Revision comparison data
_ _ _ _ _ _ _

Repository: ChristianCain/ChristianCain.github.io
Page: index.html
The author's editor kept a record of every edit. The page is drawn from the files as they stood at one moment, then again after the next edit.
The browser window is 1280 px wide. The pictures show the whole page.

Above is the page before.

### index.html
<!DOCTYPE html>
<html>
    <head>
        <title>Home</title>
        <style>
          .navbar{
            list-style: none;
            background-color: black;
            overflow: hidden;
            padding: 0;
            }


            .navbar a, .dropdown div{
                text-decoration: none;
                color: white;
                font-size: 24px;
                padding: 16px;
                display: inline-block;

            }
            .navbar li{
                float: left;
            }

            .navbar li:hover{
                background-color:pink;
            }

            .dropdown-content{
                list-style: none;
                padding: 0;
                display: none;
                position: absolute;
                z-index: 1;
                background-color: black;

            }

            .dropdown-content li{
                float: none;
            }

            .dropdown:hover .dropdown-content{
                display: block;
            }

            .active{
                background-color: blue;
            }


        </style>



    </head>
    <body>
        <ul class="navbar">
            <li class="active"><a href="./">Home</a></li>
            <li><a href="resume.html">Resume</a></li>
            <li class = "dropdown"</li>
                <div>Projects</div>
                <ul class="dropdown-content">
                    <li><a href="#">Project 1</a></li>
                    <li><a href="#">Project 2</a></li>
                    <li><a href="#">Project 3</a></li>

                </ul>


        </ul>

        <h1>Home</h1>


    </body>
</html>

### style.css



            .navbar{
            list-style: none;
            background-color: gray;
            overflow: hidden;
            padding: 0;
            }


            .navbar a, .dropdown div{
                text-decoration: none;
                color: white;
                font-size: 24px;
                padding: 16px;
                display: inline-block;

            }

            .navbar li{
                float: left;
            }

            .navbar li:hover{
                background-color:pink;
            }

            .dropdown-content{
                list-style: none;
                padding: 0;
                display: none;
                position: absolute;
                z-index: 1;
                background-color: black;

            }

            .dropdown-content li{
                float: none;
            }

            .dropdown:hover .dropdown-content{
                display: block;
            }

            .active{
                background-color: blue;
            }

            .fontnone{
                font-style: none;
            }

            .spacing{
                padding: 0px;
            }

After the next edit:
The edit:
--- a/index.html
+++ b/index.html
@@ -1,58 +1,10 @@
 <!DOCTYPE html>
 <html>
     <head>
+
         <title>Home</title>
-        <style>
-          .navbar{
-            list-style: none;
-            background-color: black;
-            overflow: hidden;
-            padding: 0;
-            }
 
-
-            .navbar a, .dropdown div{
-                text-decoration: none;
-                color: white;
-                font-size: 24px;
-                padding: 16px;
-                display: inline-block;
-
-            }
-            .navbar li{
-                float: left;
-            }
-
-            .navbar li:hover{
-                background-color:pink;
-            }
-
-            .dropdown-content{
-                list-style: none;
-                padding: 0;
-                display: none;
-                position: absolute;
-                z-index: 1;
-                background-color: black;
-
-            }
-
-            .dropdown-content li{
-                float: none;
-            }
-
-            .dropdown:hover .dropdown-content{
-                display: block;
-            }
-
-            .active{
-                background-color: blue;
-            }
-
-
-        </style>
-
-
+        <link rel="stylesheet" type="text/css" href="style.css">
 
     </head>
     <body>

_ _ _ _ _ _ _

### Work item
Go through the entries and restate each one exactly.

### Solution to this problem
Repository: ChristianCain/ChristianCain.github.io
Page: index.html
The author's editor kept a record of every edit. The page is drawn from the files as they stood at one moment, then again after the next edit.
The browser window is 1280 px wide. The pictures show the whole page.

Above is the page before.

### index.html
<!DOCTYPE html>
<html>
    <head>
        <title>Home</title>
        <style>
          .navbar{
            list-style: none;
            background-color: black;
            overflow: hidden;
            padding: 0;
            }


            .navbar a, .dropdown div{
                text-decoration: none;
                color: white;
                font-size: 24px;
                padding: 16px;
                display: inline-block;

            }
            .navbar li{
                float: left;
            }

            .navbar li:hover{
                background-color:pink;
            }

            .dropdown-content{
                list-style: none;
                padding: 0;
                display: none;
                position: absolute;
                z-index: 1;
                background-color: black;

            }

            .dropdown-content li{
                float: none;
            }

            .dropdown:hover .dropdown-content{
                display: block;
            }

            .active{
                background-color: blue;
            }


        </style>



    </head>
    <body>
        <ul class="navbar">
            <li class="active"><a href="./">Home</a></li>
            <li><a href="resume.html">Resume</a></li>
            <li class = "dropdown"</li>
                <div>Projects</div>
                <ul class="dropdown-content">
                    <li><a href="#">Project 1</a></li>
                    <li><a href="#">Project 2</a></li>
                    <li><a href="#">Project 3</a></li>

                </ul>


        </ul>

        <h1>Home</h1>


    </body>
</html>

### style.css



            .navbar{
            list-style: none;
            background-color: gray;
            overflow: hidden;
            padding: 0;
            }


            .navbar a, .dropdown div{
                text-decoration: none;
                color: white;
                font-size: 24px;
                padding: 16px;
                display: inline-block;

            }

            .navbar li{
                float: left;
            }

            .navbar li:hover{
                background-color:pink;
            }

            .dropdown-content{
                list-style: none;
                padding: 0;
                display: none;
                position: absolute;
                z-index: 1;
                background-color: black;

            }

            .dropdown-content li{
                float: none;
            }

            .dropdown:hover .dropdown-content{
                display: block;
            }

            .active{
                background-color: blue;
            }

            .fontnone{
                font-style: none;
            }

            .spacing{
                padding: 0px;
            }

After the next edit:
The edit:
--- a/index.html
+++ b/index.html
@@ -1,58 +1,10 @@
 <!DOCTYPE html>
 <html>
     <head>
+
         <title>Home</title>
-        <style>
-          .navbar{
-            list-style: none;
-            background-color: black;
-            overflow: hidden;
-            padding: 0;
-            }
 
-
-            .navbar a, .dropdown div{
-                text-decoration: none;
-                color: white;
-                font-size: 24px;
-                padding: 16px;
-                display: inline-block;
-
-            }
-            .navbar li{
-                float: left;
-            }
-
-            .navbar li:hover{
-                background-color:pink;
-            }
-
-            .dropdown-content{
-                list-style: none;
-                padding: 0;
-                display: none;
-                position: absolute;
-                z-index: 1;
-                background-color: black;
-
-            }
-
-            .dropdown-content li{
-                float: none;
-            }
-
-            .dropdown:hover .dropdown-content{
-                display: block;
-            }
-
-            .active{
-                background-color: blue;
-            }
-
-
-        </style>
-
-
+        <link rel="stylesheet" type="text/css" href="style.css">
 
     </head>
     <body>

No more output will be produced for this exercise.